The amount of training I’ve done so far in 2022 would have flattened me this time last year. I would have failed sessions, I would have been permanently grumpy, craving rest, and overall having a shit time. However, had I not had guidance from my coach, that’s exactly what I would have tried to do. Suddenly able to train full-time, I would have squeezed every possible ounce out of my body – without realising I was likely doing more harm than good.
Now, having put in the ground work over the last 14 months, my body is comfortably handling the additional stress.
I’ve not worked in a big corporate job, but I’m pretty sure this is what happens when people experience burnout, so there’s a life lesson in there somewhere, I’m sure.
Don’t overtrain – it’s unproductive.
4. Wait Some More.
Getting better takes time.
A single training block is largely irrelevant. Consistency over multiple years is key.
I think a mistake so many people make (myself very much included), is failing to look beyond the next year. In reality, a year is not a very long time.
I’m not aiming to become the best in the world next year. That would be a fruitless and pointless endeavour. If I am ever to become one of the best in the world (a discussion with a short answer, for another time), it’s going to take longer than 5 years. It takes patience and consistency over time. It’s only recently that I’ve allowed that reality to sink in.
I think this is applicable in so many professions. In every walk of life, people are impatient and in it for the quick results. Consequently, almost everyone gives up and moves on to something else too soon. Those at the top have not got there overnight, even if it seems that way from the outside. Whilst there are a handful of people with innate, incredible talent, I’m not one of them, and not very many people are.
If you stick to the process for long enough, the results will come. I truly believe that.
This obviously links to my previous point – I think the conclusion is: don’t rush the process, and be patient with the results.
5. Slow Down.
Zone 2 works. Zone 2 works. Zone 2 works.
Last week I ran the fastest half marathon of my life – at an average pace of 3:27/km. I ran straight off the back of a four-hour ride and had five hard weeks of training in my legs.
Over the last five months, I have hardly spent any time running quicker than 4:00/km – you could probably count the number of kilometres on two hands. And yet, even at race pace, I’m stronger than ever.
You do not need to go fast all the time – quite the opposite. The majority of training for endurance sport should be done in zone 2 (which essentially refers to a low intensity – if you’d like me to explain any further, drop a comment down below because I’d want to give it more time than this blog).
I’ve seen the same in my swimming. For the last few months, I feel as though my coach and I have somewhat gone against traditional swim training methods. Within this block I’ve set new best times over both 1.9km and 3.8km, without really leaving zone 2 at all.
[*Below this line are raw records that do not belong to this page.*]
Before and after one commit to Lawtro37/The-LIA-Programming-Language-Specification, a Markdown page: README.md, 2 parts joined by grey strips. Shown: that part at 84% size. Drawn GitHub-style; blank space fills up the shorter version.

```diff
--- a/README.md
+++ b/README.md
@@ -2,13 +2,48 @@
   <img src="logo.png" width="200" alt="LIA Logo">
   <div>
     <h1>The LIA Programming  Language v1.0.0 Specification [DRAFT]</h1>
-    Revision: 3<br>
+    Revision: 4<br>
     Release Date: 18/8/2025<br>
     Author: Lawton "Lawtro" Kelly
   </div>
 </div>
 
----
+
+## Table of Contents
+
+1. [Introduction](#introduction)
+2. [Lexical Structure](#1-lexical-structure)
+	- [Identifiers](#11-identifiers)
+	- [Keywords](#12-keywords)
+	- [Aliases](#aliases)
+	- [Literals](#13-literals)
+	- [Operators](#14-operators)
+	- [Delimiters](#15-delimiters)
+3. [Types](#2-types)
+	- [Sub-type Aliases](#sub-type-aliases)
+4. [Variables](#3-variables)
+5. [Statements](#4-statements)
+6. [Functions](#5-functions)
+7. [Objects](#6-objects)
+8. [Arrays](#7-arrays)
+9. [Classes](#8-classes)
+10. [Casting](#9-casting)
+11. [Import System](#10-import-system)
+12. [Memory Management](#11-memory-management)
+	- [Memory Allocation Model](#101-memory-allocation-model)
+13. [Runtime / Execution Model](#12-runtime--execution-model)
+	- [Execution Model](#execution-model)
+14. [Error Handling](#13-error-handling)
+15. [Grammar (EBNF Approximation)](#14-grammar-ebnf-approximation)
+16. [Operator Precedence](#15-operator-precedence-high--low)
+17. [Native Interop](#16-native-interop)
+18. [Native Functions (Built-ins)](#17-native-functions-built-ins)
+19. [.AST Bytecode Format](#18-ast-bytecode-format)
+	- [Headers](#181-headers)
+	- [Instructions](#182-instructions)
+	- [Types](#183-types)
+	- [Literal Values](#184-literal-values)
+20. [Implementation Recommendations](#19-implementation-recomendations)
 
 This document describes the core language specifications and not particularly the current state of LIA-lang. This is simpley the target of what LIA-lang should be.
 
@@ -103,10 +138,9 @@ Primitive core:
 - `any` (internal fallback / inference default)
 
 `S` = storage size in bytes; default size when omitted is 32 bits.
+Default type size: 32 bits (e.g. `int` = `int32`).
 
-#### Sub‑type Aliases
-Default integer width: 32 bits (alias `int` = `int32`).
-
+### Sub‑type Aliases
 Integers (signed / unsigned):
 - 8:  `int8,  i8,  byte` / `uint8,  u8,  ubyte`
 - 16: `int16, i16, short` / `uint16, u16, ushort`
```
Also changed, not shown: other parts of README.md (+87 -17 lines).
I still don’t fully understand the training elite swimmers (and a lot of triathletes) seem to do in the pool. The amount of intensity appears to contradict everything I understand about training from a non-swimming perspective. I’d love to be enlightened if any elite swimmers out there were willing to educate me.
Long story short, not everything needs to be hard all the time. Stop suffering for the sake of suffering.
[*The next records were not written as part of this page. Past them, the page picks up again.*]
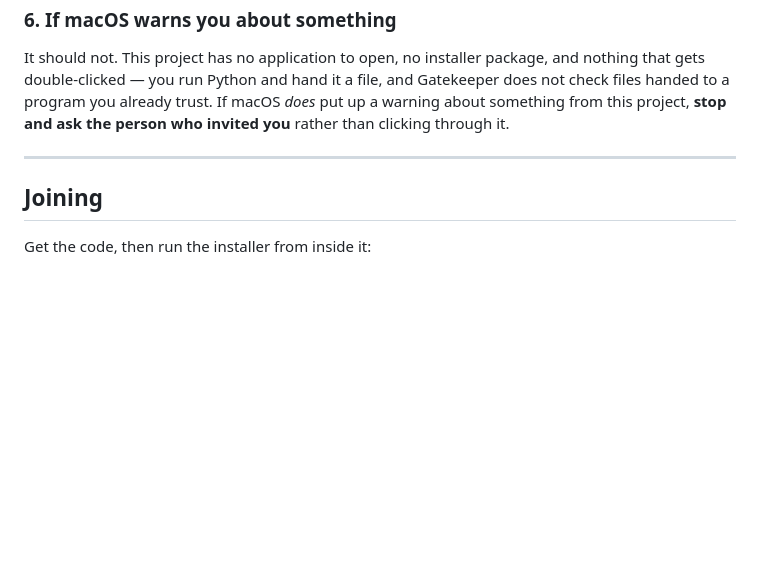
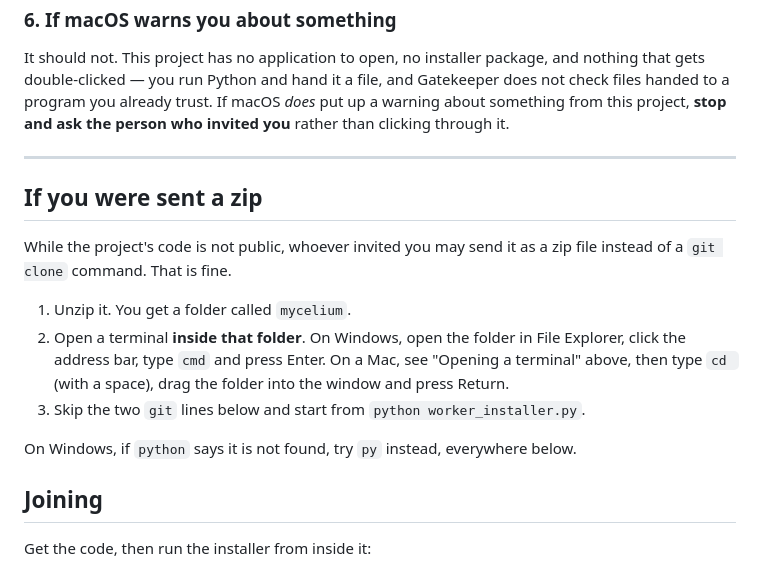
Before and after one commit to Jwrightsman/distributed-orchestrator, a Markdown page: docs/JOIN.md, the part around one of its changes. GitHub-like rendering; blank space fills up the shorter version.

```diff
--- a/docs/JOIN.md
+++ b/docs/JOIN.md
@@ -204,6 +209,20 @@ person who invited you** rather than clicking through it.
 
 ---
 
+## If you were sent a zip
+
+While the project's code is not public, whoever invited you may send it as a
+zip file instead of a `git clone` command. That is fine.
+
+1. Unzip it. You get a folder called `mycelium`.
+2. Open a terminal **inside that folder**. On Windows, open the folder in File
+   Explorer, click the address bar, type `cmd` and press Enter. On a Mac, see
+   "Opening a terminal" above, then type `cd ` (with a space), drag the folder
+   into the window and press Return.
+3. Skip the two `git` lines below and start from `python worker_installer.py`.
+
+On Windows, if `python` says it is not found, try `py` instead, everywhere below.
+
 ## Joining
 
 Get the code, then run the installer from inside it:
```
Also changed, not shown: other parts of docs/JOIN.md (+26 -15 lines), docs/DEPLOY.md (+24 -9 lines), docs/INVITE_KIT.md (added, +185 -0 lines).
I’d love to know if anyone disagrees with anything I’ve said above, even if it’s within a context unrelated to sport.
One final thing I’ve learnt recently – having people around you to share the load helps a lot. Whether it’s a housemate to split daily chores with, a training partner to muster motivation alongside, or a dog to let you know when you’re doing something silly… a problem shared and all that…
I hope everyone who’s read this far is having a good 2022. Please do let me know if anything I’ve mentioned here deserves elaboration in a separate post.
Sleep. Eat. Wait. Wait some more. Slow Down.
03.01.22 – 11.02.22